legal challenges were resolved, the ISPs receiving such allocations would be long-since out of
business due to the inability to provide reliable service to their customers.

And in the absence of any other method of obtaining ipv4, I would expect RIR mebership to push for aggressive reclamation, with policy change to make it worthwhile.

The RIR membership doesn't necessarily have standing to do much about legacy holders other
than what the legacy holders themselves choose to agree to. You are assuming that the RIR
has power that is, as yet, untested, unproven, and, unlikely.

Efforts to redefine class E have stalled because there is simply no way it can be used for anything other than private space.

Amazing that so much effort can go into ipv6 but nobody can spare a few hours per product to remove a couple lines of code?

Different entities and a belief that IPv6 is the correct solution on the part of those in a position
to do so. Class E would actually not buy very much time, either.

There are too many implementations out there that will never be modified (e.g., Windows 98) on which you can't even configure class E space.

Faced with a choice of ipv6 and no ipv4 or ipv6 and class-e ipv4, which would you choose? Not like windows98 (if there are any still around that mean anything to anybody) has ipv6 either.

True. So, this will probably create the mandate for W98 to go away.
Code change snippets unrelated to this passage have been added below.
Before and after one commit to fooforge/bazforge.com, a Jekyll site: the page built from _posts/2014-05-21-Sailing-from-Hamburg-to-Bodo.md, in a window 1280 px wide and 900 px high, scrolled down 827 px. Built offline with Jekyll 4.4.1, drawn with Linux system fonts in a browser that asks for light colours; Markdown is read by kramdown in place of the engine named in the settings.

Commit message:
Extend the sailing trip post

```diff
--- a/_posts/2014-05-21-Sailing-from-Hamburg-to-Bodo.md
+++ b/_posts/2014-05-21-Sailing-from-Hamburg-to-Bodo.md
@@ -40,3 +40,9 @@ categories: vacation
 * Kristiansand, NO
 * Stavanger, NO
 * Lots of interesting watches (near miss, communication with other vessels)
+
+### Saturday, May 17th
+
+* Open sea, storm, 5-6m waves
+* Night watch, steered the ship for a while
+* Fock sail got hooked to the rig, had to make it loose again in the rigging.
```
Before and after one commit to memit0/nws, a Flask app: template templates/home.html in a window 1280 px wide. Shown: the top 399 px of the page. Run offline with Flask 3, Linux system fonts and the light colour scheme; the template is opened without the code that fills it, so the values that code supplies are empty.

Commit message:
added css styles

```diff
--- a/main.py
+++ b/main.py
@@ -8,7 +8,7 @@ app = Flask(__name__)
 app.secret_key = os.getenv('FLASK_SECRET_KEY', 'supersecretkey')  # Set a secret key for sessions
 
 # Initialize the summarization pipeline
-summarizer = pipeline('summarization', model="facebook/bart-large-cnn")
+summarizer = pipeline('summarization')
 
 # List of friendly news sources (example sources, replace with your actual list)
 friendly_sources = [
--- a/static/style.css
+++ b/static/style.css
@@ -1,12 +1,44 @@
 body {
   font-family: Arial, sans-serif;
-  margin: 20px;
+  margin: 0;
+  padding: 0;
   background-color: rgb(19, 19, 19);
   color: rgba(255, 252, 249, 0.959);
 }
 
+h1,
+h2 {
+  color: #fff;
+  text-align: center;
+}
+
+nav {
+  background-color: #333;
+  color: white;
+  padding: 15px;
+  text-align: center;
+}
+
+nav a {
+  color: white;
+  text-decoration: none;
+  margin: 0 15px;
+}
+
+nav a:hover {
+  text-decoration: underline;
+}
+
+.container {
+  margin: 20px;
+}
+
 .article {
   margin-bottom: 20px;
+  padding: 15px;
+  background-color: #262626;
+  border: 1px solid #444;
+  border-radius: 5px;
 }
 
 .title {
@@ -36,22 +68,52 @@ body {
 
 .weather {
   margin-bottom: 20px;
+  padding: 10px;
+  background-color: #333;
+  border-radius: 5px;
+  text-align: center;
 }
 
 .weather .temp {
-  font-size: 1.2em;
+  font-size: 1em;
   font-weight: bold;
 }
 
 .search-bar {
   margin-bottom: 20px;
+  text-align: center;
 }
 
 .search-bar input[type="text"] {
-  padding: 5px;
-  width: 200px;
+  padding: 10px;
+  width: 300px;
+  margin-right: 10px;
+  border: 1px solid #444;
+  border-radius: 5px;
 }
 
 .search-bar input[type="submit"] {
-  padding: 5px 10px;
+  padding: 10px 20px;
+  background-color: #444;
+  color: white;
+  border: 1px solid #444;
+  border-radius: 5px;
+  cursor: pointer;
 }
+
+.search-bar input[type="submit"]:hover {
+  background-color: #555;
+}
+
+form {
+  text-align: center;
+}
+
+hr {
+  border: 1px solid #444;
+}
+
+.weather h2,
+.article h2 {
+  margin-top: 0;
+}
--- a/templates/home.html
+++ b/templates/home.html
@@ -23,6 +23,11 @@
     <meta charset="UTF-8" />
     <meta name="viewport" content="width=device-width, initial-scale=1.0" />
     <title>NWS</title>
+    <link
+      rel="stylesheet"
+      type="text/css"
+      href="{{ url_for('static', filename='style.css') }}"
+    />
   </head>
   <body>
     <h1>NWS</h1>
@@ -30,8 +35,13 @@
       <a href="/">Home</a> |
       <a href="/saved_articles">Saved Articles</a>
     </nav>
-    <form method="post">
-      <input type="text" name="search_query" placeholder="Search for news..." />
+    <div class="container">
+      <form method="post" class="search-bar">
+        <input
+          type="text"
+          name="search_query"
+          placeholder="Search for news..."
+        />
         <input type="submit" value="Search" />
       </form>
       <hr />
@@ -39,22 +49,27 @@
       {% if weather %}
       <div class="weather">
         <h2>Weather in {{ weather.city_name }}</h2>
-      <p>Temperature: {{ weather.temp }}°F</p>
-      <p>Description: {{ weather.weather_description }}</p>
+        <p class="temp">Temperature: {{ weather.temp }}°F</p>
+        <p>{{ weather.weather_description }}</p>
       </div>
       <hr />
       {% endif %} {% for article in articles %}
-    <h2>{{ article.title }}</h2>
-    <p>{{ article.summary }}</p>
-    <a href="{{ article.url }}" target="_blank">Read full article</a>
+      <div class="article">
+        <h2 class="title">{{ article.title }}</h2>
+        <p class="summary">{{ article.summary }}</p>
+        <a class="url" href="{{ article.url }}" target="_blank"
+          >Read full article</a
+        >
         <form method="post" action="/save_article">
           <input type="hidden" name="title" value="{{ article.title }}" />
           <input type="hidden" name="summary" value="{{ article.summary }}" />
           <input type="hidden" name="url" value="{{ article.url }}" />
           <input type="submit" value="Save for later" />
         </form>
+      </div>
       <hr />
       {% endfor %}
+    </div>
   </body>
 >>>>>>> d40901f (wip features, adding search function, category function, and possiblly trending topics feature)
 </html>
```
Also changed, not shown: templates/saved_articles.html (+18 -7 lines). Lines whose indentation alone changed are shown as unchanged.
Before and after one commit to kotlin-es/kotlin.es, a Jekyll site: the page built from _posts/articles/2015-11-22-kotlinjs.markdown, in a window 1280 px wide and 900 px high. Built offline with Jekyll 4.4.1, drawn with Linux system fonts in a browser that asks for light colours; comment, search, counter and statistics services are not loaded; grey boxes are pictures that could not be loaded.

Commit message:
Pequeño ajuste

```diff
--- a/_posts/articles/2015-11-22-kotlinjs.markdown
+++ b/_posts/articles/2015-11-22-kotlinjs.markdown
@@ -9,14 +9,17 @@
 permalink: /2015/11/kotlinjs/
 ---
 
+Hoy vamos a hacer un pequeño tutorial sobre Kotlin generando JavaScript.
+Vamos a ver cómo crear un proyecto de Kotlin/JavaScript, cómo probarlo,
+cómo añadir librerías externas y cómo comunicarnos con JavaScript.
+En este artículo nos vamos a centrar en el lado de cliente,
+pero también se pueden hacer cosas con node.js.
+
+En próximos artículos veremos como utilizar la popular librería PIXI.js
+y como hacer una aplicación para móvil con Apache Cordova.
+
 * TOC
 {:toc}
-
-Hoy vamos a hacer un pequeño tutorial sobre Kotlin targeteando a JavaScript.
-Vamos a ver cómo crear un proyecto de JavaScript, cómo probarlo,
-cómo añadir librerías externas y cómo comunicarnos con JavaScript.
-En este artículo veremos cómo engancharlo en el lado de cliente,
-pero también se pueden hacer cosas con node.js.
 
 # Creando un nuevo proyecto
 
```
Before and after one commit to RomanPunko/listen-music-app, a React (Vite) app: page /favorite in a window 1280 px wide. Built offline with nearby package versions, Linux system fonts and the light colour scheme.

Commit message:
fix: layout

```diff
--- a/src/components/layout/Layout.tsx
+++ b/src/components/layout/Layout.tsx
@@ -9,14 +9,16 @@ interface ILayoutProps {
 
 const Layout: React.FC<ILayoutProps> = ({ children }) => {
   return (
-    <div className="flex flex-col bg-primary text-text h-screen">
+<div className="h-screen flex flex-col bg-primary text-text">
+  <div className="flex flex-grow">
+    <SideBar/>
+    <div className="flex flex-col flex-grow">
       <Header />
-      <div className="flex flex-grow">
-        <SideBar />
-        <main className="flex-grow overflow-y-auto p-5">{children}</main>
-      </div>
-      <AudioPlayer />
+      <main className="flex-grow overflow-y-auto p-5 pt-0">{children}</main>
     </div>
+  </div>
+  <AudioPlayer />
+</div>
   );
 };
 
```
I don't see this as a bad thing.
As it stands now, anyone who wants can try and use class-e IPv4. However, I don't expect any RIR
to be handing it out with guaranteed uniqueness any time soon.

rfc3330 and similar reclamation might occur as well.
IANA recently reclaimed 14/8. I think that added 3 _weeks_ to the expected runout date. That was likely the last "easily" reclaimable block.

Reclamation efforts without policy change isnt profitable and would only become so if miser mode is in effect.

I haven't seen you propose a policy change that would affect this. While you're too late for the Denver meeting,
you are welcome to submit a policy to ARIN if you think policy can resolve this.

The question is how ARIN will deal with the market after the IPv4 free pool exhausts.

I expect the value will skyrocket, whether on the black, grey or white market.
Yep. And the question is: as an ISP or other address consuming organization, what will you do when the cost of obtaining IPv4 addresses skyrockets?

Pass it on to the customer. Reclaim. Scavenge. Engineer more nats and workarounds while accelerating ipv6. Get budget and manpower to actually make changes. Drag the users kicking and screaming, cause thats what it will take.

Yep... All of these will probably occur.

So far, as far as I can tell, the answer to that question (in most cases) has been putting hands over ears and saying "La la la" loudly. See < >.

Things will likely be different in 2010

True. The question is not whether things will change, but, how they will change. This is a much harder
question. For now, all that we know is that few people are paying attention to the problem, and, that the
problem will get progressively harder to solve the longer that behavior persists.